In the first half of the 20th century, there was a distinct observable Italian America culture. What Italian Americans ‘thought’, ‘did’ and ‘produced’ clearly defined their culture, and differentiated it from other cultures. Two great sociological works were written describing and analyzing that culture: “Urban Villagers” & “Street Corner Society”. Essentially, that culture was the immigrant’s Italian culture modified by the American urban/industrial environment.
In the second half of the 20th century that culture passed. The second generation (children of immigrants) did not learn/teach the culture of their parents. They learned/taught the suburban American “melting pot” culture. By the end of the 20th century, with the exception of nostalgic reminiscences, little if any observable measurable phenomena that could be called Italian American culture existed. There was little if anything being taught to children of Italian decent that constituted Italianita.
In social scientific terms, if one took a random sample of high school students descended from Italian immigrants, the ‘ideology’, ‘behavior’ and ‘work’ they are taught would not differentiate them from other Euro-Americans. Accordingly, the questions that can reasonably be asked: Who are Italian Americans? What are their distinguishing characteristics? Who and what are Italian American scholars and commentators talking about; beyond critiques of fiction and film about Little Italy days?

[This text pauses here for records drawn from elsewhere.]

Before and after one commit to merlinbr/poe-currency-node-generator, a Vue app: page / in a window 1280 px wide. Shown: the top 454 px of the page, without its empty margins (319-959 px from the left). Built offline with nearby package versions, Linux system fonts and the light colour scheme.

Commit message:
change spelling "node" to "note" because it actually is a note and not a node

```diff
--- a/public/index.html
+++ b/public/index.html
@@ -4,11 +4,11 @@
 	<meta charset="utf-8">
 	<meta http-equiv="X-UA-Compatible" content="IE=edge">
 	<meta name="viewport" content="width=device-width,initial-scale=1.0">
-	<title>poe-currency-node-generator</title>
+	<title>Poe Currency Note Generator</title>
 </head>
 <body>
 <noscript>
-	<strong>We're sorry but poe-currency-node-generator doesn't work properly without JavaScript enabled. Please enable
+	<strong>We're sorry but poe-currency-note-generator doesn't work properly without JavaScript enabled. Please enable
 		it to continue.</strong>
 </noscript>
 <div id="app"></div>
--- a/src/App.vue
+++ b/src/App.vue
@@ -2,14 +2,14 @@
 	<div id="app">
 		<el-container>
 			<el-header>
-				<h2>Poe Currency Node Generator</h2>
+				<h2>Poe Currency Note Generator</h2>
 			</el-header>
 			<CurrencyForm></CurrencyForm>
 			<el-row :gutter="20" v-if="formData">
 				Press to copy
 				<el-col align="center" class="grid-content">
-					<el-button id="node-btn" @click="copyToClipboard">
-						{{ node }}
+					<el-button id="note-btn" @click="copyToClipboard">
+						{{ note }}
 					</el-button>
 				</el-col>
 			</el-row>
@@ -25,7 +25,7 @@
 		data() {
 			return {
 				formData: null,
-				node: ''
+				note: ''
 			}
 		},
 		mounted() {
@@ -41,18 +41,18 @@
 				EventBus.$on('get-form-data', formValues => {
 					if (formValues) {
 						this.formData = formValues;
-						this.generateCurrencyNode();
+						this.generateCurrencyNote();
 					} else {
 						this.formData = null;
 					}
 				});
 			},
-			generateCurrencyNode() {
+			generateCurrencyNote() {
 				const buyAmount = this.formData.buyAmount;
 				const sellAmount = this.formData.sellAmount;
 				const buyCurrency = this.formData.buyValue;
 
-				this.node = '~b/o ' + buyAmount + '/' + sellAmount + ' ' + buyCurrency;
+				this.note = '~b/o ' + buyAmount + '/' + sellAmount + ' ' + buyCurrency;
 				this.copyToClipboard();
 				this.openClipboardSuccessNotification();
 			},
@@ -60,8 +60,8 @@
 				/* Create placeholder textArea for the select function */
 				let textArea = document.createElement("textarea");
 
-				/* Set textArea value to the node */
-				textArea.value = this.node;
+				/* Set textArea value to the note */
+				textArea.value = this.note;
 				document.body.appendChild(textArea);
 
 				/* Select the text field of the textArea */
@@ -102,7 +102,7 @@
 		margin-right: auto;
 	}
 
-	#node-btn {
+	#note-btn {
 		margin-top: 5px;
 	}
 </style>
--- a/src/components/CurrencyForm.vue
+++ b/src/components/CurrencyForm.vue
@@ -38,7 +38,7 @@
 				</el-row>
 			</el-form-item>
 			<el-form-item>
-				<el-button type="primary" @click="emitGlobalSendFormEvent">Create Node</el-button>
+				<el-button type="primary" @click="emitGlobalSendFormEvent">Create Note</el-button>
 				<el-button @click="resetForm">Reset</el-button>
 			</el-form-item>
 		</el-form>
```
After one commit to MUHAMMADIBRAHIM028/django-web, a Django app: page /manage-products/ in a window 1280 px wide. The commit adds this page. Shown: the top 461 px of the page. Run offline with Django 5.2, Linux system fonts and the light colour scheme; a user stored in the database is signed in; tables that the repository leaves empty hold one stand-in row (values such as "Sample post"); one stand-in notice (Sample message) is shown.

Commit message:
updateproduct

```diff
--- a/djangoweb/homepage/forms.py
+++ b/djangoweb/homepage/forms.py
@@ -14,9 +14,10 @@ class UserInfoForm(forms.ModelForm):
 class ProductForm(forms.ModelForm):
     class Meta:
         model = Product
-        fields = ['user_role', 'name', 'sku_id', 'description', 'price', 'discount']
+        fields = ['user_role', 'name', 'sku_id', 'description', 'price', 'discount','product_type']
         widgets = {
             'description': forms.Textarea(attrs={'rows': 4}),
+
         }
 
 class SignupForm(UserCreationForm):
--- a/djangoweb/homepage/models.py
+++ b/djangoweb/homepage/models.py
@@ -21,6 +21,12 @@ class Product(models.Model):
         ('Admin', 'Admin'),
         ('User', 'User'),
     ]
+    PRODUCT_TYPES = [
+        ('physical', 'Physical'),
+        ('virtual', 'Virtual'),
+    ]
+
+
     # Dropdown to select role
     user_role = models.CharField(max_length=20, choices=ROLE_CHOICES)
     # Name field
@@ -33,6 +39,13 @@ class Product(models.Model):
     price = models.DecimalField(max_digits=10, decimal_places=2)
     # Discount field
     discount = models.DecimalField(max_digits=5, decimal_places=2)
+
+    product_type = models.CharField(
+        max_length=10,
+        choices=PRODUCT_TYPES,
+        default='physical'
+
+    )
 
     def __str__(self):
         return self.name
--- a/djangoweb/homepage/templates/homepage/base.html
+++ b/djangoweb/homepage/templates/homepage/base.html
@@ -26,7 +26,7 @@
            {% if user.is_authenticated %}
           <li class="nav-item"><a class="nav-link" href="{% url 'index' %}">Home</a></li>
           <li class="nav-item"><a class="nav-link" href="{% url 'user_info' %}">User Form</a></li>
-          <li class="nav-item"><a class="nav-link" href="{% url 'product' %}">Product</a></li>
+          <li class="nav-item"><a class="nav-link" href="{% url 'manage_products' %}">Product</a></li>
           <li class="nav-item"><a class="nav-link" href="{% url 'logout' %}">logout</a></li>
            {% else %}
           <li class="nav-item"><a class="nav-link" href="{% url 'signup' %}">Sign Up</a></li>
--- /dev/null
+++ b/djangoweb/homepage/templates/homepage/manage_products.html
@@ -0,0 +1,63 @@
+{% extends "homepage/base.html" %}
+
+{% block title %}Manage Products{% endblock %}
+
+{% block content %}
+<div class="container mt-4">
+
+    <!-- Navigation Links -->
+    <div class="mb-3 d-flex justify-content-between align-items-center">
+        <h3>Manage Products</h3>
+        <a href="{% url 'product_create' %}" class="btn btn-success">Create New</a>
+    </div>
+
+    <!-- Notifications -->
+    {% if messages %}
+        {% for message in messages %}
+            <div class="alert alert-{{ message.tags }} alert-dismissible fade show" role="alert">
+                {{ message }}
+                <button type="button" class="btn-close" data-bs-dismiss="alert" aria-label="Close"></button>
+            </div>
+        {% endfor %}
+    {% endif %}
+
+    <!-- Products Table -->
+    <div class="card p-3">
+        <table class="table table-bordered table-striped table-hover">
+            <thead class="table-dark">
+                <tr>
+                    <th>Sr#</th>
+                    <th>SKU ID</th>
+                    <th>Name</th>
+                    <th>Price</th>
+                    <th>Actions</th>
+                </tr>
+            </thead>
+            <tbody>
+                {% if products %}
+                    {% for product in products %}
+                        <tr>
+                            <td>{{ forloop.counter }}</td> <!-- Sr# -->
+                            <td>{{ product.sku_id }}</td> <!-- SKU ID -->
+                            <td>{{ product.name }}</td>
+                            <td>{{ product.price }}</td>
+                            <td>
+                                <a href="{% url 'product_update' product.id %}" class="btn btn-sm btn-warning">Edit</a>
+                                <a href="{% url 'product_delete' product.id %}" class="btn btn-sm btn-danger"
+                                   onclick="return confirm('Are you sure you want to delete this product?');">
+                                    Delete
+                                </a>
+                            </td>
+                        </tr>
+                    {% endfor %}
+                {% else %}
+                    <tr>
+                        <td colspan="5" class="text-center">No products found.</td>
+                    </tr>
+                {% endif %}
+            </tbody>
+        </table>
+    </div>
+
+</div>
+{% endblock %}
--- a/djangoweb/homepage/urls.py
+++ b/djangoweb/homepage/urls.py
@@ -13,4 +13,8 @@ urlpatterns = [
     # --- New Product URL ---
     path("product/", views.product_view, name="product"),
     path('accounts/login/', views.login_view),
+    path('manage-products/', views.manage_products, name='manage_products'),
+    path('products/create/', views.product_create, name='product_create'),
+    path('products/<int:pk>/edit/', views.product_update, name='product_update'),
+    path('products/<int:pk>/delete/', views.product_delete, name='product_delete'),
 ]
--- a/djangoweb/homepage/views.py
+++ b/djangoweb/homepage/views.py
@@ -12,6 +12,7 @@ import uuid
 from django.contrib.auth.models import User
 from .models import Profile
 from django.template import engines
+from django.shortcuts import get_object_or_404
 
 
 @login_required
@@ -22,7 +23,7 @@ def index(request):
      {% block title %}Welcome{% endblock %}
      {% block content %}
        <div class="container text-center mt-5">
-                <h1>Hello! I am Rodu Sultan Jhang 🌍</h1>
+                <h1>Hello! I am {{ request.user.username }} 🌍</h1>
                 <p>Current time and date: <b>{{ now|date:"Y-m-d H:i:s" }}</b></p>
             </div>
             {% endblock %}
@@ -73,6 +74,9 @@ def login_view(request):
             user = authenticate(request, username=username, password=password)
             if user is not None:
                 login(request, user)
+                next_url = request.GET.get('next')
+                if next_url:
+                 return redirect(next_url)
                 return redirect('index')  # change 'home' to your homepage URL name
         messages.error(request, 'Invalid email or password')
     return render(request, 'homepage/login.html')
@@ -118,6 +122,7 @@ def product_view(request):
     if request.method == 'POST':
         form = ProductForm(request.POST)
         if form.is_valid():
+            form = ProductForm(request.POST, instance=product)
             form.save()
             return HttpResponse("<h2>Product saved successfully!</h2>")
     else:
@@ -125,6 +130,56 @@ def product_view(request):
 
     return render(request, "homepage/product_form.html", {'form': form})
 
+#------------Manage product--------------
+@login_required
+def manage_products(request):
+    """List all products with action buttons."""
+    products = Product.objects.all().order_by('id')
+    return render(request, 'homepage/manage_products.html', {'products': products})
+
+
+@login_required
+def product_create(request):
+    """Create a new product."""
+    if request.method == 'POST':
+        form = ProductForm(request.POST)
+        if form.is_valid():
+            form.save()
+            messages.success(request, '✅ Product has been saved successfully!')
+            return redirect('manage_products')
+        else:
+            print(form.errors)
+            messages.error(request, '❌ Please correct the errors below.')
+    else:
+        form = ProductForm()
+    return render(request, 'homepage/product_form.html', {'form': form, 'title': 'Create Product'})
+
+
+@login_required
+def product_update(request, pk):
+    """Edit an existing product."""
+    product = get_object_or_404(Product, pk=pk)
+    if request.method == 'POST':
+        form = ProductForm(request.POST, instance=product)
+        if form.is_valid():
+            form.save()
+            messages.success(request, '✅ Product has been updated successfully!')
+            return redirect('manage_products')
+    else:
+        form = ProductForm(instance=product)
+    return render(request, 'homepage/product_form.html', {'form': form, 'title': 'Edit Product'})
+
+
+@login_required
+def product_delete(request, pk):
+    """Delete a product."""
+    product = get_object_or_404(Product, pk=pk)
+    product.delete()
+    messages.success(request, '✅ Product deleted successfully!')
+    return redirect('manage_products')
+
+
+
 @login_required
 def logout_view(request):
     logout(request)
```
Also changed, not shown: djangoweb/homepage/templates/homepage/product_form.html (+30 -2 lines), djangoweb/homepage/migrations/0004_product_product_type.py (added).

Today in America, there are manifestations of what may be called PhiloItalianoism; i.e. the love of Italian (not Italian American) culture such as food and tourist attractions (Greek, Roman and Renaissance). However, this PhiloItalianoism is essentially a pop-culture. Pop-culture is a mass culture, not identified with any specific group, and is essentially ephemeral (e.g. 1950’s TV westerns, rap music, etc).
Also, currently, there are traces of a Nuevo Italian American culture generated by post 1960’s Italian immigrants. However, it already shows signs of meltingpotism. Raised in heterogeneous suburbs and totally encompassing mass media; the children of these recent immigrants have ‘melted’ (as it were) even more quickly than the children of the original pre-WW I immigrants.
Finally, for the number crunchers, consider the pages of i-Italy itself. On Saturday (AM EDT) 4/19/08, 19 of 21 articles on the HOME page were either about Italian things or written in Italian (19/21*100 = 90%). One of three columns ‘above the (virtual) fold’ was devoted to AP Italian. In the MAGAZINE section, 20 of 23 articles were about Italian things or in the Italian language (20/23*100 = 87%).
In sum, to my mind, Italian American literati should concentrate on establishing that there is, in fact, such a thing as Italian American culture beyond reminiscence and nostalgia. If so, articulate its characteristics. Most importantly, how and by whom will it be taught to the next generation? Or, should we settle for PhiloItalianoism?
“Will you join me and other descendents of Sicily at Harry’s Bar in Venice, where we can celebrate out heritage dining on Carpaccio?”